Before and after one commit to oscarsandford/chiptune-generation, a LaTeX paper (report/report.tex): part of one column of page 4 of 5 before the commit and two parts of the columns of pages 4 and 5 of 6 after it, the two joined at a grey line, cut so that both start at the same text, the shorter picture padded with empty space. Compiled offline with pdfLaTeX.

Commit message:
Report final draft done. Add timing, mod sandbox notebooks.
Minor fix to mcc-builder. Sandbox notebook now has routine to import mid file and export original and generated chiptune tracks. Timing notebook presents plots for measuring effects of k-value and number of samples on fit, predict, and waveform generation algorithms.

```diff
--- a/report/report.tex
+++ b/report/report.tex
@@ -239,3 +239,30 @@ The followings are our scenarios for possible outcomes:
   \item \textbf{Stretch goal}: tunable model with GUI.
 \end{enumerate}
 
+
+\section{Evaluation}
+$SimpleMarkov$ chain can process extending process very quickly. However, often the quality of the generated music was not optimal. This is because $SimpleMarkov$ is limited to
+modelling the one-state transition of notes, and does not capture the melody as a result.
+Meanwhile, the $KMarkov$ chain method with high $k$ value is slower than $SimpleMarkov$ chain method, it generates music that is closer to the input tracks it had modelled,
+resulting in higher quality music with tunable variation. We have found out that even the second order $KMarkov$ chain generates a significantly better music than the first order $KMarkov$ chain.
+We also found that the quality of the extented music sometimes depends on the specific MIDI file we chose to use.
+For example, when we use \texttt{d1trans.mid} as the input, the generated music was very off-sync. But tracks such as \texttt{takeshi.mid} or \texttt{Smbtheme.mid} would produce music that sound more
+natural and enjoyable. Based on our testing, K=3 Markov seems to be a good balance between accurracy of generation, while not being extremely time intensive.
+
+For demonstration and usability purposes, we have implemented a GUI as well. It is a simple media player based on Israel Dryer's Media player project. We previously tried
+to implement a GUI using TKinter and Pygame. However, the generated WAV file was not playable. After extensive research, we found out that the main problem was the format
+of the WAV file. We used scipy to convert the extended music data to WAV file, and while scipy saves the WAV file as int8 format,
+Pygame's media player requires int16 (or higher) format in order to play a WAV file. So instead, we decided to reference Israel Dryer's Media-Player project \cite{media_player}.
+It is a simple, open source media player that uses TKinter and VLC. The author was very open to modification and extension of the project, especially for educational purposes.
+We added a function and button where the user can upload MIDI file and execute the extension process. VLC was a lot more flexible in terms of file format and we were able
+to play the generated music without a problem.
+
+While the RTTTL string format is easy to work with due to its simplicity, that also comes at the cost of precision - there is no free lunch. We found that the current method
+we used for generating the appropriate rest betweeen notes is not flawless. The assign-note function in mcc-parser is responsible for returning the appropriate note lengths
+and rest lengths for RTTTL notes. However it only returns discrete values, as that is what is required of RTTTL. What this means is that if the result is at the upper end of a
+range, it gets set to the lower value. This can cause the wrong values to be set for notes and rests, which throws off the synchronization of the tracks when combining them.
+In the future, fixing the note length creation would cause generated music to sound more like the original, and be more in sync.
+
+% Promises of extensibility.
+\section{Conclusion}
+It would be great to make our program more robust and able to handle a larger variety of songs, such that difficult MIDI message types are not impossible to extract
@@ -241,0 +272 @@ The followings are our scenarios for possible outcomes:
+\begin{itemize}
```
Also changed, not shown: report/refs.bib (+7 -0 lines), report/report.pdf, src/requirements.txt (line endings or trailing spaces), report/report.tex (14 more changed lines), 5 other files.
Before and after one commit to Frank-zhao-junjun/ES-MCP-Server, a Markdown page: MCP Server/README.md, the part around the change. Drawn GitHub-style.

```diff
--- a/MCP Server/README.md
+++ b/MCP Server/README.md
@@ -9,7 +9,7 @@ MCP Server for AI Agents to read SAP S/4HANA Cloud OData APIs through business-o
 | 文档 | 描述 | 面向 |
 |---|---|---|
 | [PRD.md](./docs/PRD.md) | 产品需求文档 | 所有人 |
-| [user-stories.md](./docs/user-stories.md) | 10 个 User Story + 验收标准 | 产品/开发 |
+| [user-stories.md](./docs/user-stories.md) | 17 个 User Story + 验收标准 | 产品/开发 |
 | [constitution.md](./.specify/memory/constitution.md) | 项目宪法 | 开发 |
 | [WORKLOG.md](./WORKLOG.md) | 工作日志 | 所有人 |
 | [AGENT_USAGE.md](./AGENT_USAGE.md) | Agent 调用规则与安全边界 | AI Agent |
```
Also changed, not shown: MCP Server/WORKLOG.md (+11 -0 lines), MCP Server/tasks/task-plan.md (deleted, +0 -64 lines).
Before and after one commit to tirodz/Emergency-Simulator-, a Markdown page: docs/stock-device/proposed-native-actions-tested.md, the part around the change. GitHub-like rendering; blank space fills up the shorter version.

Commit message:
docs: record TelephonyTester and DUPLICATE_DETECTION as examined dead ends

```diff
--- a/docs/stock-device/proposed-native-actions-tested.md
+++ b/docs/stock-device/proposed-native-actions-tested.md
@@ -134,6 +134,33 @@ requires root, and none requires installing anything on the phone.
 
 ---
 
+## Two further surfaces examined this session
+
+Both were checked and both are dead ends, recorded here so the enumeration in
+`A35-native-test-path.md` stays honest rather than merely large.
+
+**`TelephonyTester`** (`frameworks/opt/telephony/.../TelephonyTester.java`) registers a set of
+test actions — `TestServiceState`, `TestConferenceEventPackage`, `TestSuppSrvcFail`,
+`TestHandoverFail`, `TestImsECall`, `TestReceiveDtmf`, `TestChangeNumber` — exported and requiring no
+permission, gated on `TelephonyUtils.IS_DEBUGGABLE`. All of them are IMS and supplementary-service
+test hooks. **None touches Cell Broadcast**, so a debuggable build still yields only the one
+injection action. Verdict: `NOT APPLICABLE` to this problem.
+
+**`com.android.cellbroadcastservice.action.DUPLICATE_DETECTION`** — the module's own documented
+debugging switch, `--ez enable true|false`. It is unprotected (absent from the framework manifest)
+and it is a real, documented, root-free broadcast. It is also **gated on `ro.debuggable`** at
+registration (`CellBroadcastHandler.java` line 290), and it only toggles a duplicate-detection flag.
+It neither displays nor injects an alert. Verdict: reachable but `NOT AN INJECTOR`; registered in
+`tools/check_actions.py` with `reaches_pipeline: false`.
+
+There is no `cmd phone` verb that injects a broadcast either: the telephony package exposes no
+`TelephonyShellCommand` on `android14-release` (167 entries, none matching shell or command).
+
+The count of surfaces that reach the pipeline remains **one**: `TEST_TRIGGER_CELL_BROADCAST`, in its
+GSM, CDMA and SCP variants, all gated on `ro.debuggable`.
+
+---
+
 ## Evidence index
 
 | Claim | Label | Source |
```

-- -- --

▶ _TASK BRIEF_:
In your reply, write out all of the material exactly as it was given.

▶ _COMPLETED EXERCISE_:
Before and after one commit to oscarsandford/chiptune-generation, a LaTeX paper (report/report.tex): part of one column of page 4 of 5 before the commit and two parts of the columns of pages 4 and 5 of 6 after it, the two joined at a grey line, cut so that both start at the same text, the shorter picture padded with empty space. Compiled offline with pdfLaTeX.

Commit message:
Report final draft done. Add timing, mod sandbox notebooks.
Minor fix to mcc-builder. Sandbox notebook now has routine to import mid file and export original and generated chiptune tracks. Timing notebook presents plots for measuring effects of k-value and number of samples on fit, predict, and waveform generation algorithms.

```diff
--- a/report/report.tex
+++ b/report/report.tex
@@ -239,3 +239,30 @@ The followings are our scenarios for possible outcomes:
   \item \textbf{Stretch goal}: tunable model with GUI.
 \end{enumerate}
 
+
+\section{Evaluation}
+$SimpleMarkov$ chain can process extending process very quickly. However, often the quality of the generated music was not optimal. This is because $SimpleMarkov$ is limited to
+modelling the one-state transition of notes, and does not capture the melody as a result.
+Meanwhile, the $KMarkov$ chain method with high $k$ value is slower than $SimpleMarkov$ chain method, it generates music that is closer to the input tracks it had modelled,
+resulting in higher quality music with tunable variation. We have found out that even the second order $KMarkov$ chain generates a significantly better music than the first order $KMarkov$ chain.
+We also found that the quality of the extented music sometimes depends on the specific MIDI file we chose to use.
+For example, when we use \texttt{d1trans.mid} as the input, the generated music was very off-sync. But tracks such as \texttt{takeshi.mid} or \texttt{Smbtheme.mid} would produce music that sound more
+natural and enjoyable. Based on our testing, K=3 Markov seems to be a good balance between accurracy of generation, while not being extremely time intensive.
+
+For demonstration and usability purposes, we have implemented a GUI as well. It is a simple media player based on Israel Dryer's Media player project. We previously tried
+to implement a GUI using TKinter and Pygame. However, the generated WAV file was not playable. After extensive research, we found out that the main problem was the format
+of the WAV file. We used scipy to convert the extended music data to WAV file, and while scipy saves the WAV file as int8 format,
+Pygame's media player requires int16 (or higher) format in order to play a WAV file. So instead, we decided to reference Israel Dryer's Media-Player project \cite{media_player}.
+It is a simple, open source media player that uses TKinter and VLC. The author was very open to modification and extension of the project, especially for educational purposes.
+We added a function and button where the user can upload MIDI file and execute the extension process. VLC was a lot more flexible in terms of file format and we were able
+to play the generated music without a problem.
+
+While the RTTTL string format is easy to work with due to its simplicity, that also comes at the cost of precision - there is no free lunch. We found that the current method
+we used for generating the appropriate rest betweeen notes is not flawless. The assign-note function in mcc-parser is responsible for returning the appropriate note lengths
+and rest lengths for RTTTL notes. However it only returns discrete values, as that is what is required of RTTTL. What this means is that if the result is at the upper end of a
+range, it gets set to the lower value. This can cause the wrong values to be set for notes and rests, which throws off the synchronization of the tracks when combining them.
+In the future, fixing the note length creation would cause generated music to sound more like the original, and be more in sync.
+
+% Promises of extensibility.
+\section{Conclusion}
+It would be great to make our program more robust and able to handle a larger variety of songs, such that difficult MIDI message types are not impossible to extract
@@ -241,0 +272 @@ The followings are our scenarios for possible outcomes:
+\begin{itemize}
```
Also changed, not shown: report/refs.bib (+7 -0 lines), report/report.pdf, src/requirements.txt (line endings or trailing spaces), report/report.tex (14 more changed lines), 5 other files.
Before and after one commit to Frank-zhao-junjun/ES-MCP-Server, a Markdown page: MCP Server/README.md, the part around the change. Drawn GitHub-style.

```diff
--- a/MCP Server/README.md
+++ b/MCP Server/README.md
@@ -9,7 +9,7 @@ MCP Server for AI Agents to read SAP S/4HANA Cloud OData APIs through business-o
 | 文档 | 描述 | 面向 |
 |---|---|---|
 | [PRD.md](./docs/PRD.md) | 产品需求文档 | 所有人 |
-| [user-stories.md](./docs/user-stories.md) | 10 个 User Story + 验收标准 | 产品/开发 |
+| [user-stories.md](./docs/user-stories.md) | 17 个 User Story + 验收标准 | 产品/开发 |
 | [constitution.md](./.specify/memory/constitution.md) | 项目宪法 | 开发 |
 | [WORKLOG.md](./WORKLOG.md) | 工作日志 | 所有人 |
 | [AGENT_USAGE.md](./AGENT_USAGE.md) | Agent 调用规则与安全边界 | AI Agent |
```
Also changed, not shown: MCP Server/WORKLOG.md (+11 -0 lines), MCP Server/tasks/task-plan.md (deleted, +0 -64 lines).
Before and after one commit to tirodz/Emergency-Simulator-, a Markdown page: docs/stock-device/proposed-native-actions-tested.md, the part around the change. GitHub-like rendering; blank space fills up the shorter version.

Commit message:
docs: record TelephonyTester and DUPLICATE_DETECTION as examined dead ends

```diff
--- a/docs/stock-device/proposed-native-actions-tested.md
+++ b/docs/stock-device/proposed-native-actions-tested.md
@@ -134,6 +134,33 @@ requires root, and none requires installing anything on the phone.
 
 ---
 
+## Two further surfaces examined this session
+
+Both were checked and both are dead ends, recorded here so the enumeration in
+`A35-native-test-path.md` stays honest rather than merely large.
+
+**`TelephonyTester`** (`frameworks/opt/telephony/.../TelephonyTester.java`) registers a set of
+test actions — `TestServiceState`, `TestConferenceEventPackage`, `TestSuppSrvcFail`,
+`TestHandoverFail`, `TestImsECall`, `TestReceiveDtmf`, `TestChangeNumber` — exported and requiring no
+permission, gated on `TelephonyUtils.IS_DEBUGGABLE`. All of them are IMS and supplementary-service
+test hooks. **None touches Cell Broadcast**, so a debuggable build still yields only the one
+injection action. Verdict: `NOT APPLICABLE` to this problem.
+
+**`com.android.cellbroadcastservice.action.DUPLICATE_DETECTION`** — the module's own documented
+debugging switch, `--ez enable true|false`. It is unprotected (absent from the framework manifest)
+and it is a real, documented, root-free broadcast. It is also **gated on `ro.debuggable`** at
+registration (`CellBroadcastHandler.java` line 290), and it only toggles a duplicate-detection flag.
+It neither displays nor injects an alert. Verdict: reachable but `NOT AN INJECTOR`; registered in
+`tools/check_actions.py` with `reaches_pipeline: false`.
+
+There is no `cmd phone` verb that injects a broadcast either: the telephony package exposes no
+`TelephonyShellCommand` on `android14-release` (167 entries, none matching shell or command).
+
+The count of surfaces that reach the pipeline remains **one**: `TEST_TRIGGER_CELL_BROADCAST`, in its
+GSM, CDMA and SCP variants, all gated on `ro.debuggable`.
+
+---
+
 ## Evidence index
 
 | Claim | Label | Source |
```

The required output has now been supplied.